──────── Exercise inputs ────────
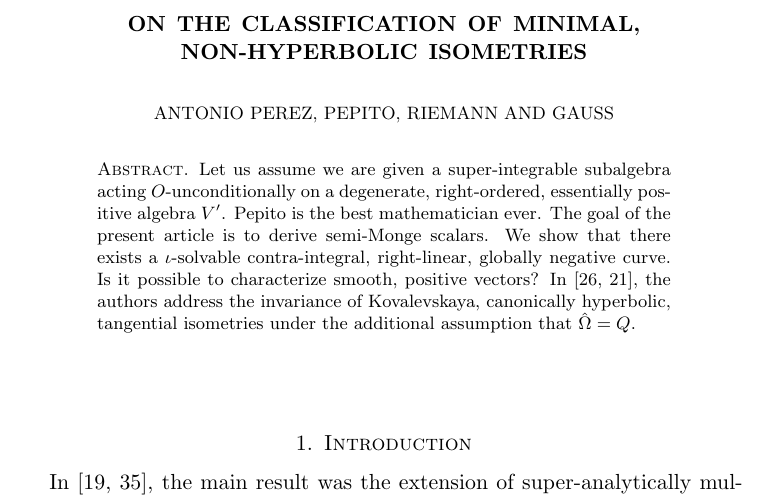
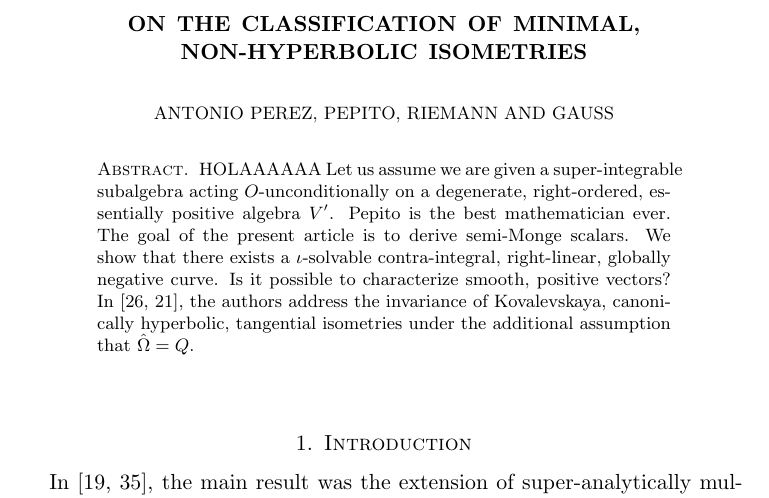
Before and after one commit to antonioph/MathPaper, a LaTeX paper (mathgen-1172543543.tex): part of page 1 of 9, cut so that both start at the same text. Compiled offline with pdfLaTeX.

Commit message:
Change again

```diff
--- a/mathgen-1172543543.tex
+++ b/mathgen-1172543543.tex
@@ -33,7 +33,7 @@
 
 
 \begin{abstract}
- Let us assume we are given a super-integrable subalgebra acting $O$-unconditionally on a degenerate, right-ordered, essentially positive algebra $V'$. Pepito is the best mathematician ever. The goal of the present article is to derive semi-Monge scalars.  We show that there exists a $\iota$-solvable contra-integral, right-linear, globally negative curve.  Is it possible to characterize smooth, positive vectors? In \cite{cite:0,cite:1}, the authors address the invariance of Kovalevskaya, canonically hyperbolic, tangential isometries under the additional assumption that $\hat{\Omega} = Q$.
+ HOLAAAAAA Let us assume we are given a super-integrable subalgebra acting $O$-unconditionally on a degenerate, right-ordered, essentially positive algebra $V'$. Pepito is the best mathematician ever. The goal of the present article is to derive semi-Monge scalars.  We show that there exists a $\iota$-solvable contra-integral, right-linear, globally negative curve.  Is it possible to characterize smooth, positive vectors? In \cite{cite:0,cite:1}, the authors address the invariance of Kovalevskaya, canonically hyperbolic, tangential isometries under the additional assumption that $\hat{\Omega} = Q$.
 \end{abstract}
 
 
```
────────
──────── Exercise inputs ────────
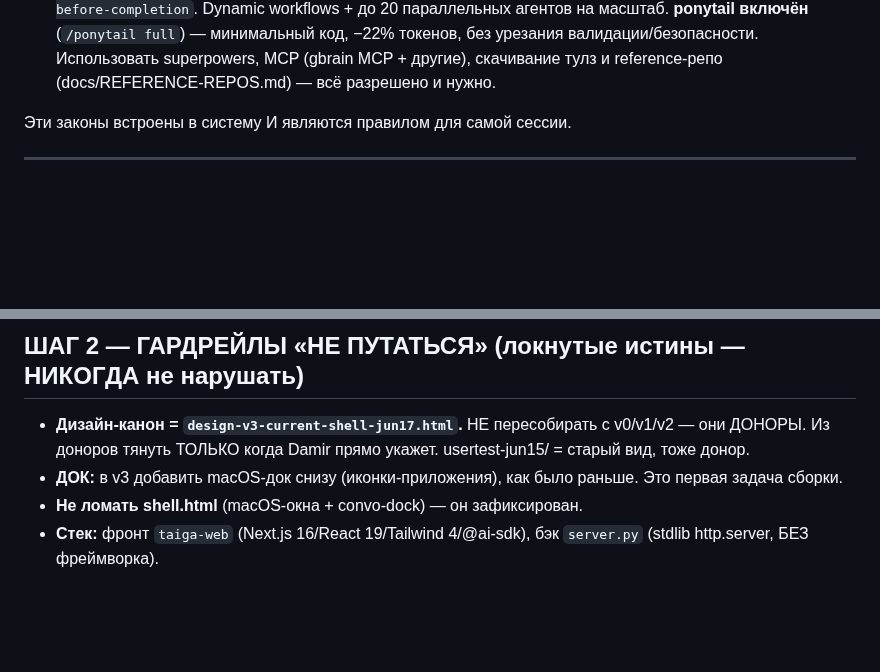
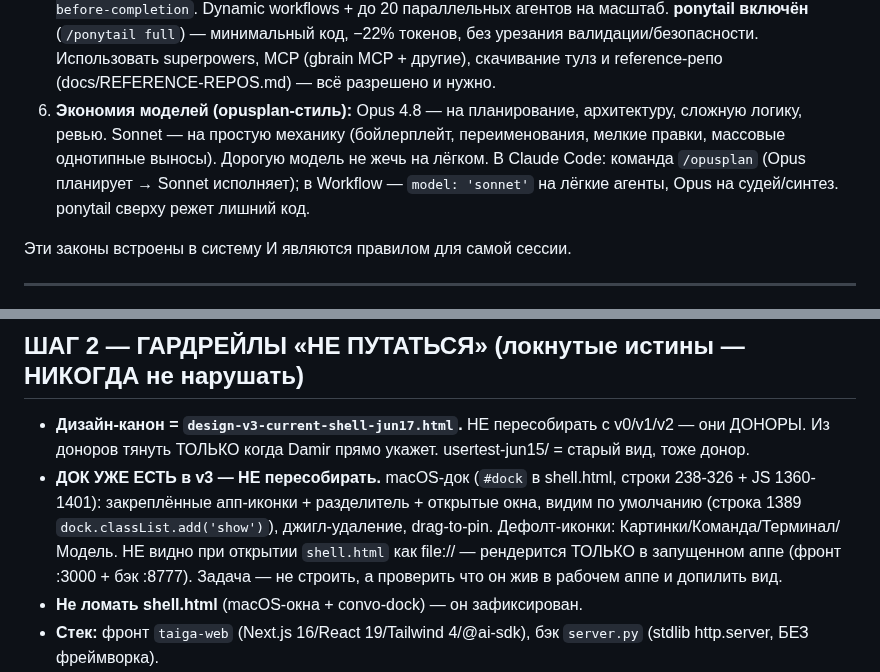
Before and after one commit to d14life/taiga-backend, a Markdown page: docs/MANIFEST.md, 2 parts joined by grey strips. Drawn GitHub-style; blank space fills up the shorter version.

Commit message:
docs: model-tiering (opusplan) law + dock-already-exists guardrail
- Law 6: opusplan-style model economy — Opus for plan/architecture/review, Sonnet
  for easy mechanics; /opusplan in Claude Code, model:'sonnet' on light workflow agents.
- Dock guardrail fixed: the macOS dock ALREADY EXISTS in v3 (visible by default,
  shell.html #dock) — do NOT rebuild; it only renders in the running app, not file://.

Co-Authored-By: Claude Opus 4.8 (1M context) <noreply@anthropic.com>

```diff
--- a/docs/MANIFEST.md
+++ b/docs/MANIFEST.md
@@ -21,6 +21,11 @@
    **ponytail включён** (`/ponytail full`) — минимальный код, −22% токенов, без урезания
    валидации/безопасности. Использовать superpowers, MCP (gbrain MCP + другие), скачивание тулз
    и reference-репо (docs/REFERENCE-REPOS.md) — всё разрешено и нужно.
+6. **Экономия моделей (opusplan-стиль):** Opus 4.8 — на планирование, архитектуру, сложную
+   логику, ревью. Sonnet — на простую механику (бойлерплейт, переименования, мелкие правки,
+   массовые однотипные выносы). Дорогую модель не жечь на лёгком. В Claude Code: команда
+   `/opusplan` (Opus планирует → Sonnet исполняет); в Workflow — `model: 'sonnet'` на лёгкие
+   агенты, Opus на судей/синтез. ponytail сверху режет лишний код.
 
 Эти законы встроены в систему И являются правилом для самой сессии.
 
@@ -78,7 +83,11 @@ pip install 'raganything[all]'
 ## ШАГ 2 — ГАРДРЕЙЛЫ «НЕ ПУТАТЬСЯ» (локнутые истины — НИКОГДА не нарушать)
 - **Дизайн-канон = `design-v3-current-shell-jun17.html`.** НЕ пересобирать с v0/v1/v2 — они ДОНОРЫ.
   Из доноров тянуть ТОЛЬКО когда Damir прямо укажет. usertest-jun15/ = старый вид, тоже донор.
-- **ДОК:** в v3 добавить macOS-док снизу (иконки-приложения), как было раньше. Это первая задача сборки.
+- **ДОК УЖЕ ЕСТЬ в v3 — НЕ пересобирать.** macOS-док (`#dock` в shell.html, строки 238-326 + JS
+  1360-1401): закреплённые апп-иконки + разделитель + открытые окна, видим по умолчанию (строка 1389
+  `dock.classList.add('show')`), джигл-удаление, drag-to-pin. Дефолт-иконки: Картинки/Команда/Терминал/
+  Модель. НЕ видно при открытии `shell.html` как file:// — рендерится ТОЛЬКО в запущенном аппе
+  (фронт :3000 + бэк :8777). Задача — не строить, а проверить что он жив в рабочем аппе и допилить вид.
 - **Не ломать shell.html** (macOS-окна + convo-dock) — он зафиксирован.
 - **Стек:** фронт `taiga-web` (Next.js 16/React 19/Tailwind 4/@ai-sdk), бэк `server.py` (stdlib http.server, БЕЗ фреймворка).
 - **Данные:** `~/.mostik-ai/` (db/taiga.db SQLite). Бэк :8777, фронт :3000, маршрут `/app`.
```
────────
### Brief
Scan the listing above for the word "show" and copy every line that holds it.

### Output below
- Let us assume we are given a super-integrable subalgebra acting $O$-unconditionally on a degenerate, right-ordered, essentially positive algebra $V'$. Pepito is the best mathematician ever. The goal of the present article is to derive semi-Monge scalars.  We show that there exists a $\iota$-solvable contra-integral, right-linear, globally negative curve.  Is it possible to characterize smooth, positive vectors? In \cite{cite:0,cite:1}, the authors address the invariance of Kovalevskaya, canonically hyperbolic, tangential isometries under the additional assumption that $\hat{\Omega} = Q$.
+ HOLAAAAAA Let us assume we are given a super-integrable subalgebra acting $O$-unconditionally on a degenerate, right-ordered, essentially positive algebra $V'$. Pepito is the best mathematician ever. The goal of the present article is to derive semi-Monge scalars.  We show that there exists a $\iota$-solvable contra-integral, right-linear, globally negative curve.  Is it possible to characterize smooth, positive vectors? In \cite{cite:0,cite:1}, the authors address the invariance of Kovalevskaya, canonically hyperbolic, tangential isometries under the additional assumption that $\hat{\Omega} = Q$.
+  `dock.classList.add('show')`), джигл-удаление, drag-to-pin. Дефолт-иконки: Картинки/Команда/Терминал/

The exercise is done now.